→ **WHAT NEEDS TO BE DONE**
From the entries below, output the line with "UserEnvoy[Envoy Sidecar<br/>Istio Proxy]" and each following line up to and including the line with "style BackendEnvoy fill:#99ccff,stroke:#333,stroke-width:2px", exactly as written.

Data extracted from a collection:
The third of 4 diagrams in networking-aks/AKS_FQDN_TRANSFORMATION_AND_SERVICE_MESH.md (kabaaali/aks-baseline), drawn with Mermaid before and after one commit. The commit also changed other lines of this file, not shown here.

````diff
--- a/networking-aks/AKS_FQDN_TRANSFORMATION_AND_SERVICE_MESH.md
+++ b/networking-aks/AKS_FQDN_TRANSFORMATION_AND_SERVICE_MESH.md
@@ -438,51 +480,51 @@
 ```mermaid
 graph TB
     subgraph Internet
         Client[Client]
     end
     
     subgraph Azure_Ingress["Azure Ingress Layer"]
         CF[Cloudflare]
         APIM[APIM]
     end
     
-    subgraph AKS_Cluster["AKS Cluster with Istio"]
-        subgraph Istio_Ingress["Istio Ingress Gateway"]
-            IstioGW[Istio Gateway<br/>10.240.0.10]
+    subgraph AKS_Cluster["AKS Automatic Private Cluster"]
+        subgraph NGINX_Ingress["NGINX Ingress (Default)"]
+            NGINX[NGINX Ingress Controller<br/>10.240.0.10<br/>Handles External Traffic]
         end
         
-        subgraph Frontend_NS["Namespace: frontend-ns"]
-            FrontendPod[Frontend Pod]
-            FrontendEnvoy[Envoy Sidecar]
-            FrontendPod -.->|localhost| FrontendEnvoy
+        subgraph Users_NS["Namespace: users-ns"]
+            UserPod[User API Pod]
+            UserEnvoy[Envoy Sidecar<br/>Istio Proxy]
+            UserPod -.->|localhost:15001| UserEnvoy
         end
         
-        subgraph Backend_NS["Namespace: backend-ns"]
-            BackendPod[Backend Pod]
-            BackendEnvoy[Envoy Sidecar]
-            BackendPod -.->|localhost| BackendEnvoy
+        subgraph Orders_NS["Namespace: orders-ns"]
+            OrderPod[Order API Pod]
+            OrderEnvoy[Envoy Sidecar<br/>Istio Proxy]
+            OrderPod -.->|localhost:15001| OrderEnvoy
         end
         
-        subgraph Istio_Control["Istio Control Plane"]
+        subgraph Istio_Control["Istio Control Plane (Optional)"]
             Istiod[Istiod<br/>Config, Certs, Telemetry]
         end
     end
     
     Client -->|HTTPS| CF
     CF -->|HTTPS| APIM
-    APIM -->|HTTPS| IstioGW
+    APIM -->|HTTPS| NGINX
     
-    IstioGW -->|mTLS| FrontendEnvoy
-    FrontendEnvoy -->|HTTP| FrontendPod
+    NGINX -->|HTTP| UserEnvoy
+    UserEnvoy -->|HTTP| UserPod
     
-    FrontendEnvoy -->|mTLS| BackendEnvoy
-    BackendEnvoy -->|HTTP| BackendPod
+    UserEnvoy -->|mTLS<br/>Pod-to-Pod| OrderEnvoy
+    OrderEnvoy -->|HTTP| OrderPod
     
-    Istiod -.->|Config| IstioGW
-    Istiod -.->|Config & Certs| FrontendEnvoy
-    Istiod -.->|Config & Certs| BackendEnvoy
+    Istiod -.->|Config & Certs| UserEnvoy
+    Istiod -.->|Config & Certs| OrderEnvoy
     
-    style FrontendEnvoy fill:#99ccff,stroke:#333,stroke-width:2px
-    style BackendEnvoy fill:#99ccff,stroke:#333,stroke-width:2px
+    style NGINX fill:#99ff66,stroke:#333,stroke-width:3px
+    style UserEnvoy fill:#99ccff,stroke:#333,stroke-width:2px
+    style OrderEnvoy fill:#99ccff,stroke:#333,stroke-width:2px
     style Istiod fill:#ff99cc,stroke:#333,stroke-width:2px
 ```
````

→ **SOLUTION FOR THIS TASK**
+            UserEnvoy[Envoy Sidecar<br/>Istio Proxy]
+            UserPod -.->|localhost:15001| UserEnvoy
         end
         
-        subgraph Backend_NS["Namespace: backend-ns"]
-            BackendPod[Backend Pod]
-            BackendEnvoy[Envoy Sidecar]
-            BackendPod -.->|localhost| BackendEnvoy
+        subgraph Orders_NS["Namespace: orders-ns"]
+            OrderPod[Order API Pod]
+            OrderEnvoy[Envoy Sidecar<br/>Istio Proxy]
+            OrderPod -.->|localhost:15001| OrderEnvoy
         end
         
-        subgraph Istio_Control["Istio Control Plane"]
+        subgraph Istio_Control["Istio Control Plane (Optional)"]
             Istiod[Istiod<br/>Config, Certs, Telemetry]
         end
     end
     
     Client -->|HTTPS| CF
     CF -->|HTTPS| APIM
-    APIM -->|HTTPS| IstioGW
+    APIM -->|HTTPS| NGINX
     
-    IstioGW -->|mTLS| FrontendEnvoy
-    FrontendEnvoy -->|HTTP| FrontendPod
+    NGINX -->|HTTP| UserEnvoy
+    UserEnvoy -->|HTTP| UserPod
     
-    FrontendEnvoy -->|mTLS| BackendEnvoy
-    BackendEnvoy -->|HTTP| BackendPod
+    UserEnvoy -->|mTLS<br/>Pod-to-Pod| OrderEnvoy
+    OrderEnvoy -->|HTTP| OrderPod
     
-    Istiod -.->|Config| IstioGW
-    Istiod -.->|Config & Certs| FrontendEnvoy
-    Istiod -.->|Config & Certs| BackendEnvoy
+    Istiod -.->|Config & Certs| UserEnvoy
+    Istiod -.->|Config & Certs| OrderEnvoy
     
-    style FrontendEnvoy fill:#99ccff,stroke:#333,stroke-width:2px
-    style BackendEnvoy fill:#99ccff,stroke:#333,stroke-width:2px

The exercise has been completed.